In his most recent newsletter, Speaker Jase Bolger explains the issues surrounded the Governor's veto of concealed carry reform.
Changes to Michigan's Concealed Carry Law Vetoed
Senate Bill 59 which was passed by the legislature was later vetoed by the Governor. The bill would have allowed Concealed Pistol License (CPL) holders who wished to take additional training the ability to carry a concealed weapon in the current Pistol Free Zones. It is currently legal to carry a weapon openly in those areas, however SB 59 would have eliminated open carry in those areas and allowed only concealed carry by specially trained license holders. Under the bill, an organization (like a school) wishing to remain gun free could declare itself so and post a notice of same; in that case licensed persons would not have violated gun laws but could have been asked to leave the premises and charged with trespassing if they refused. The same practice is in place today in many establishments.

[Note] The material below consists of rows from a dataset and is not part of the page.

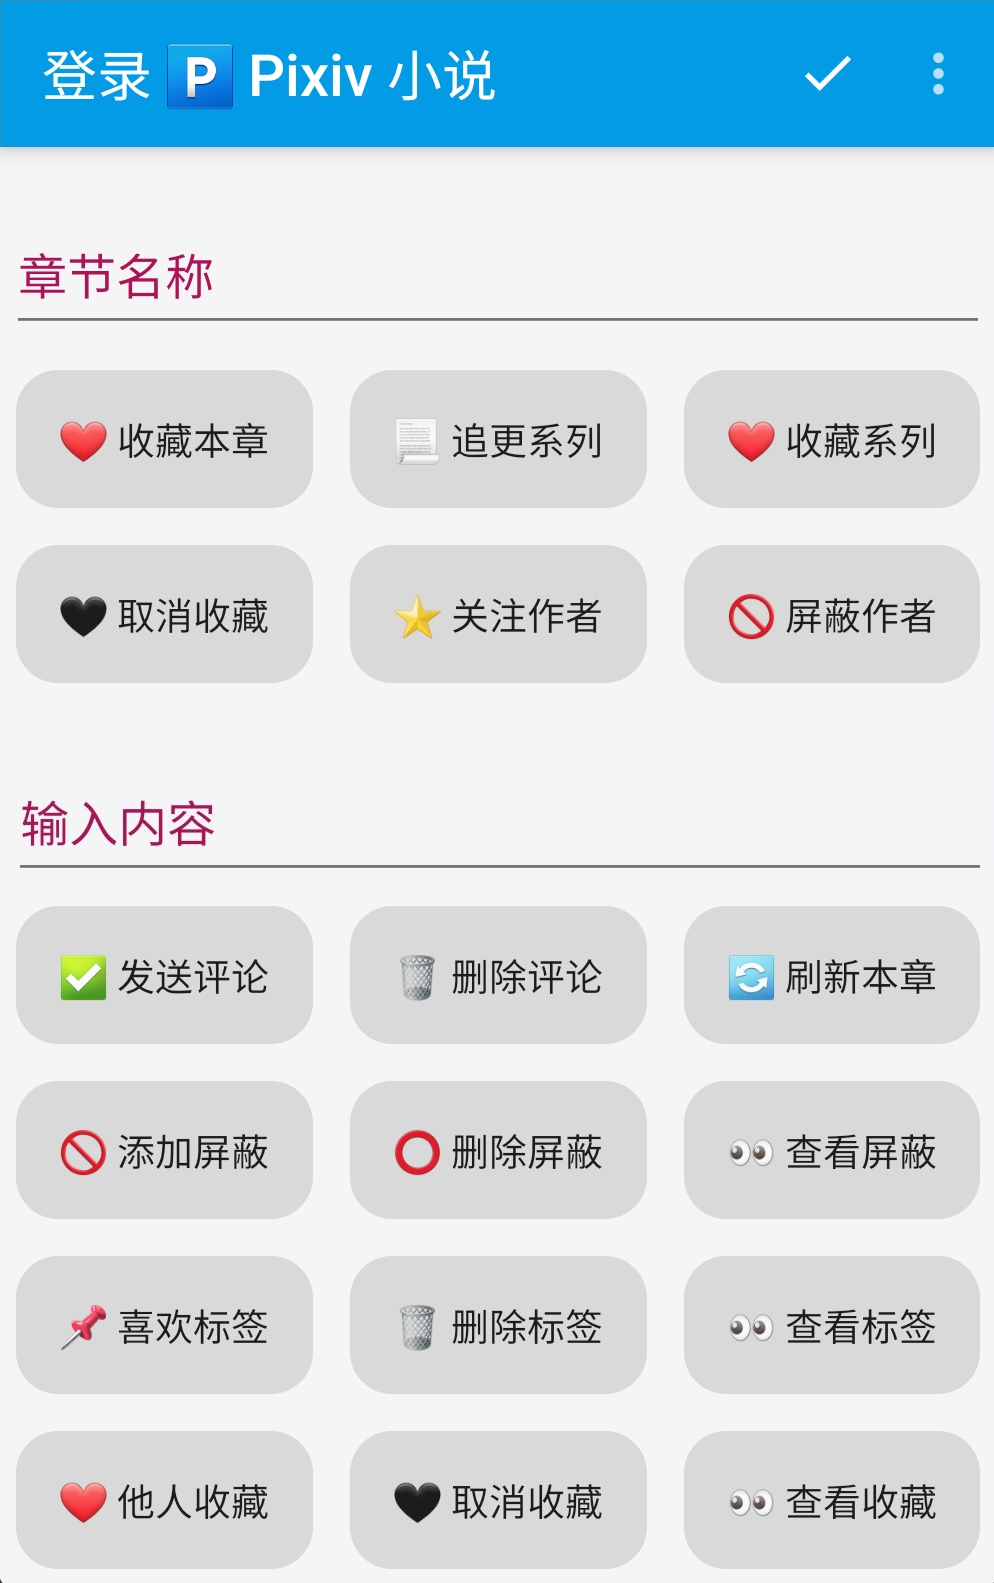
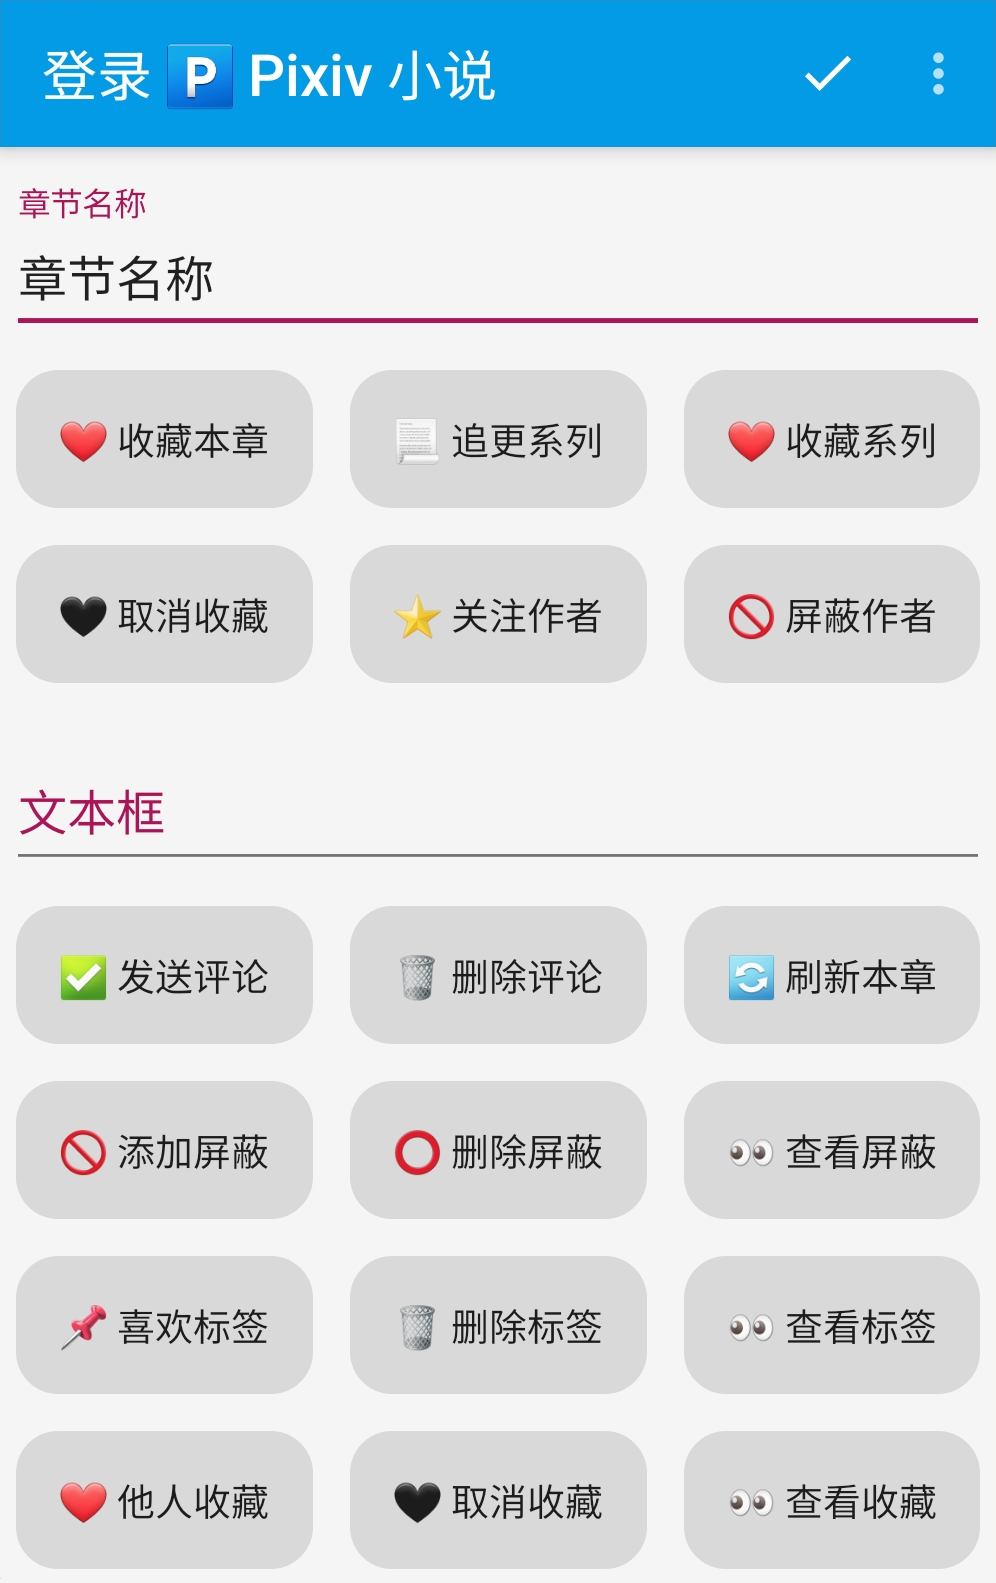
站点：更新教程，添加自定义功能

diff --git a/doc/BetterExperience.md b/doc/BetterExperience.md
@@ -193,6 +193,10 @@
 ![img](./pic/PixivIPDirect0.png)
 
 **直连模式，无需代理，即可获取小说**
+> [!TIP]
+>
+> **切换直连模式后，搜索、发现会自动启用直连链接**
+>
 
 ![img](./pic/PixivIPDirect.png)
 
@@ -280,6 +284,30 @@
 - **🔄 刷新本章：刷新章节正文（以及评论）**
 
 
+### ▶ 自定功能 {#Customization}
+> [!TIP]
+>
+> **▶ 自定功能 => 书架 - 阅读界面 - Pixiv 小说 - 登录**
+
+![img](./pic/PixivLoginUIFunctions.png)
+
+**本地屏蔽：**
+- **🚫 屏蔽关键词**
+  - 🚫 添加屏蔽、⭕ 取消屏蔽、👀 查看屏蔽（切换屏蔽标签、屏蔽描述、屏蔽作者）
+  - 详见：[屏蔽功能](Pixiv.md#Customization)
+- **🚫 屏蔽作者（互动功能，见上方）**
+  - 🚫 添加屏蔽、⭕ 取消屏蔽
+- **隐藏小说（书源设置，见下方）**
+  - ❤ 隐藏收藏、📃 隐藏追更
+
+**自定义发现：**
+- **📌 喜欢标签**
+  - 📌 添加标签、🗑 删除标签、👀 查看标签
+- **❤ 关注他人收藏**
+  - ❤ 添加收藏、🖤 取消关注、👀 查看关注
+- 详见：[发现功能](Pixiv.md#DiscoverNovel)
+
+
 ### ⚙ 书源设置 {#BookSourceSettings}
 > [!TIP]
 >
@@ -294,7 +322,7 @@
 
 - ⚙ 当前设置：显示当前设置
 - 🔧 默认设置：恢复默认设置
-- 👤 搜索作者：默认搜索作者
+- 👤 搜索作者：搜索作者（默认关闭）
 -
 - 🀄 繁简通搜：搜索进行繁简转换（搜索作者不转换）
 - 📖 更多简介：详情显示更多简介
@@ -305,10 +333,10 @@
 - 🖼 显示描述：章首显示描述
 -
 - 💬 显示评论：章尾显示评论
-- ❤ 显示收藏：搜索发现 显示/屏蔽 收藏单篇小说
-- 📃 显示追更：搜索发现 显示/屏蔽 追更系列小说
+- ❤ 隐藏收藏：搜索发现 显示/隐藏 收藏单篇小说
+- 📃 隐藏追更：搜索发现 显示/隐藏 追更系列小说
 -
-- ⏩ 快速模式：开启快速模式（关闭**默认搜索作者等**影响搜索速度的功能）
+- ⏩ 快速模式：开启快速模式（关闭影响搜索速度的功能）
 - 🐞 调试模式：开启调试模式
 - 🔍 搜索说明：显示搜索说明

According to the Governor's press release his veto was primarily based on what he feels is the bill’s failure to let designated public entities such as schools, day care centers and hospitals opt out of the new concealed carry provisions. He had urged that SB 59 be modified to more significantly restrict pistols in those zones by not only prohibiting open-carry in such places, but for allowing only concealed pistols to be carried if license holders receive additional training, subject to the right of the property owners to prohibit concealed carrying if they desire. Under the bill as passed, only private venues can opt out, as can college universities with constitutional autonomy.

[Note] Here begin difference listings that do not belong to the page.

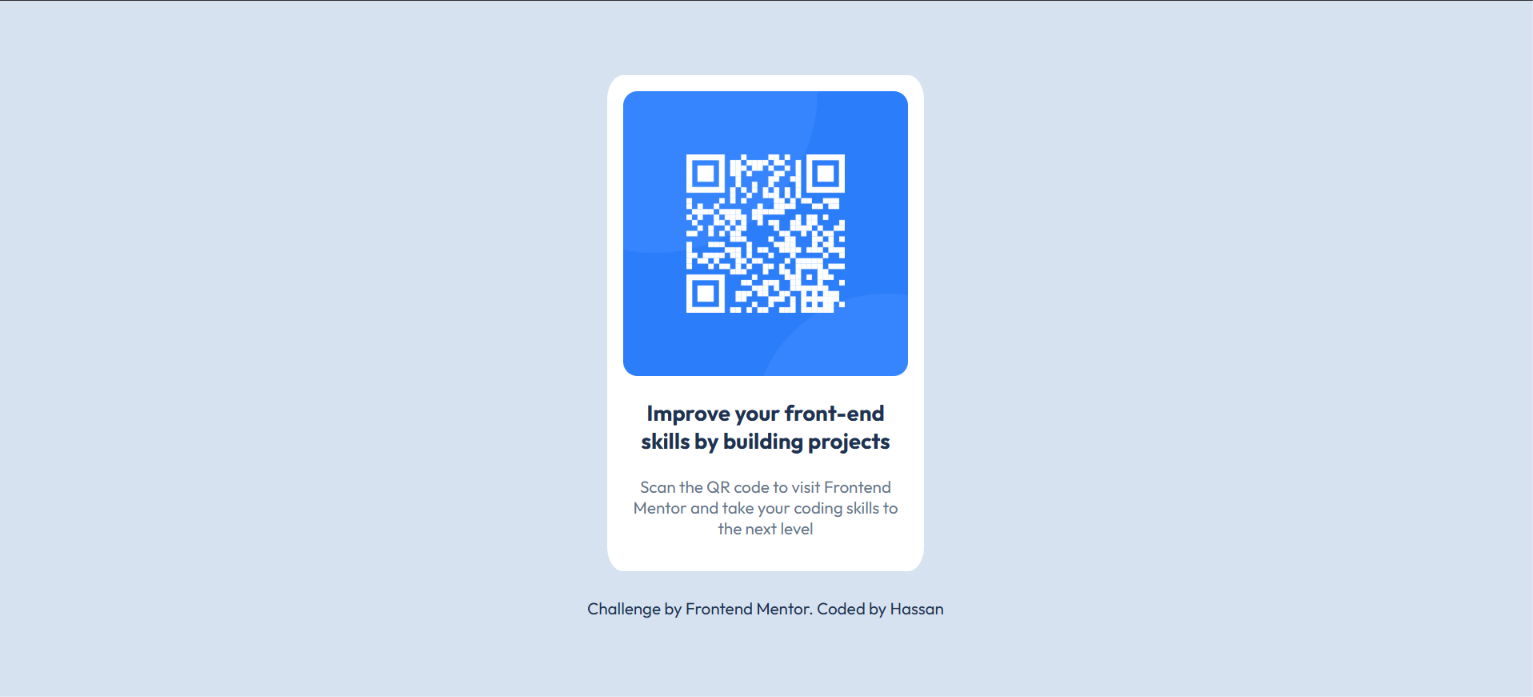
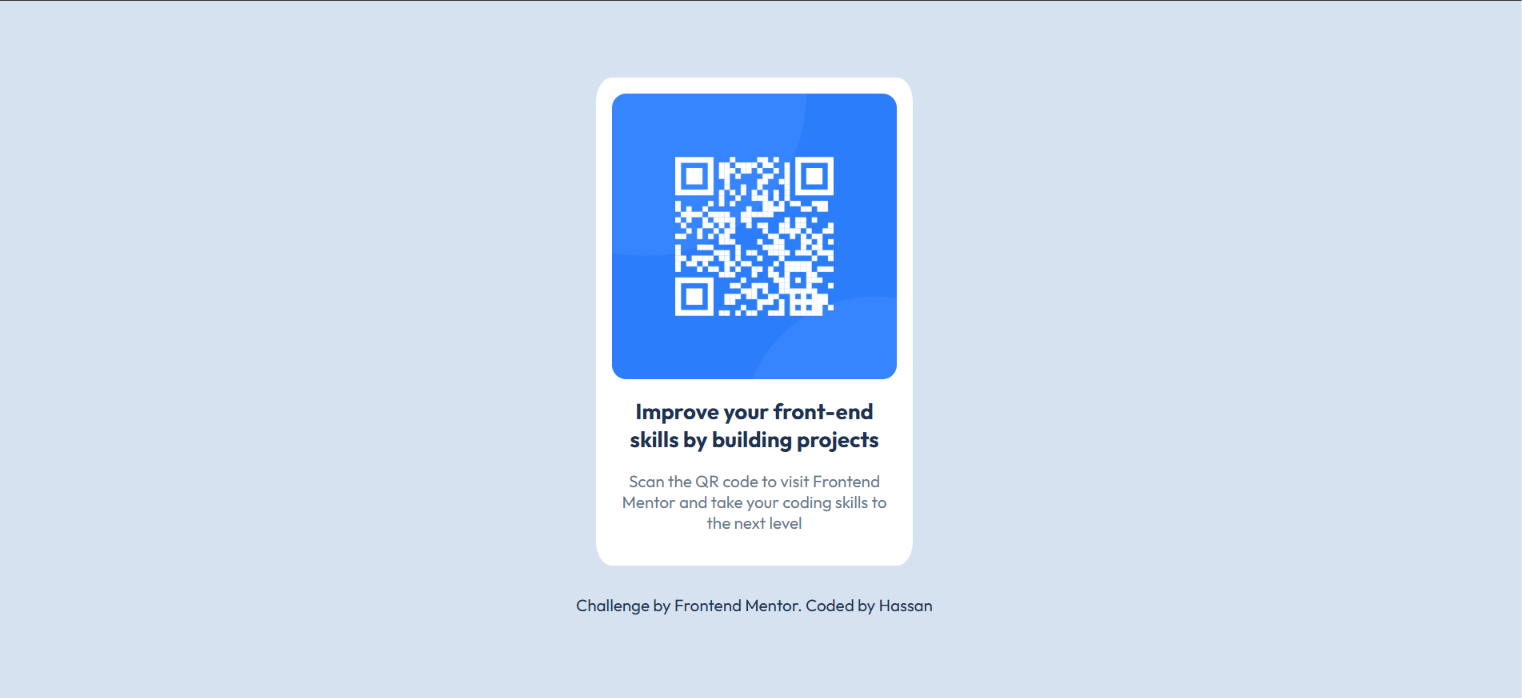
Add CSS variables and use rem units for better scalability

Changed region(s): [[0.3706, 0.1205, 0.6176, 0.7834], [0.3706, 0.8135, 0.6176, 0.9039], [0.5867, 0.7834, 0.6176, 0.8135]]

diff --git a/master.css b/master.css
@@ -5,9 +5,16 @@
     font-family: "Outfit", sans-serif;
 }
 
+html {
+    --main-color: hsl(212, 45%, 89%);
+    --special-color: hsl(218, 44%, 22%);
+    --pharagraph-color: hsl(216, 15%, 48%);
+    --card-color: hsl(0, 0%, 100%);
+}
+
 body {
     min-height: 100vh;
-    background-color: hsl(212, 45%, 89%);
+    background-color: var(--main-color);
     display: grid;
     place-items: center;
 }
@@ -15,7 +22,7 @@ body {
 
 /* start main content */
 .container {
-    background-color: hsl(212, 45%, 89%);
+    background-color: var(--main-color);
     width: 100%;
     display: grid;
     place-items: center;
@@ -23,8 +30,8 @@ body {
 
 /* figure image */
 .container .qr-code-component {
-    background-color: hsl(0, 0%, 100%);
-    width: 18em;
+    background-color: var(--card-color);
+    width: 18rem;
     padding: 0.9em;
     border-radius: 5%;
     display: grid;
@@ -34,14 +41,15 @@ body {
 /* Mobile screens */
 @media (max-width :375px) {
     .container .qr-code-component {
-        width: 16em;
+        width: 16rem;
     }
 }
 
 /* image */
 .container .qr-code-component img {
     display: block;
-    width: 100%;
+    height: auto;
+    max-width: 100%;
     border-radius: 5%;
 }
 
@@ -53,8 +61,8 @@ body {
 
 /* figcaption h1 */
 .qr-code-caption h1 {
-    margin: 1em auto;
-    color: hsl(218, 44%, 22%);
+    margin: 1rem auto;
+    color: var(--special-color);
     font-size: 20px;
     font-weight: 700;
     width: 100%;
@@ -71,8 +79,8 @@ body {
 
 /* figcaption phargraph */
 .qr-code-caption p {
-    margin: 0 auto 1em auto;
-    color: hsl(216, 15%, 48%);
+    margin: 0 auto 1rem auto;
+    color: var(--pharagraph-color);
     font-size: 15px;
     font-weight: 400;
     width: 100%;
@@ -83,17 +91,17 @@ body {
 
 /* Start footer */
 .attribution {
-    margin-top: 1em;
-    padding: 0.6em;
+    margin-top: 1rem;
+    padding: 0.6rem;
     text-align: center;
-    color: hsl(218, 44%, 22%);
+    color: var(--special-color);
     font-size: 15px;
 }
 
 /* Links footer */
 .attribution>a {
     text-decoration: none;
-    color: hsl(218, 44%, 22%);
+    color: var(--special-color);
 }
 
 .attribution>a:hover {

Much of the debate surrounding this bill has come just as the horrific events of Newtown Connecticut unfolded last week. As the father of two children, I cannot begin to imagine the heartbreak and horror for those in Connecticut. The sad truth is that signing or vetoing Senate Bill 59 would have had no impact on that tragedy. With regard to this specific legislation, it is unfortunate a compromise was not reached that the governor could support, and I understand the governor exercising his authority. It also is unfortunate that this veto does not make Michigan citizens safer in gun-free zones. Neither the governor's approval nor his veto will stop evil from preying on innocent people. With this veto, however, open-carry still exists in schools, churches and other public areas, and we know that criminals do not respect gun-free zones. For these reasons, we will continue to work with the governor to best protect our law-abiding citizens' Second Amendment rights, as well as the safety and security of all of our citizens.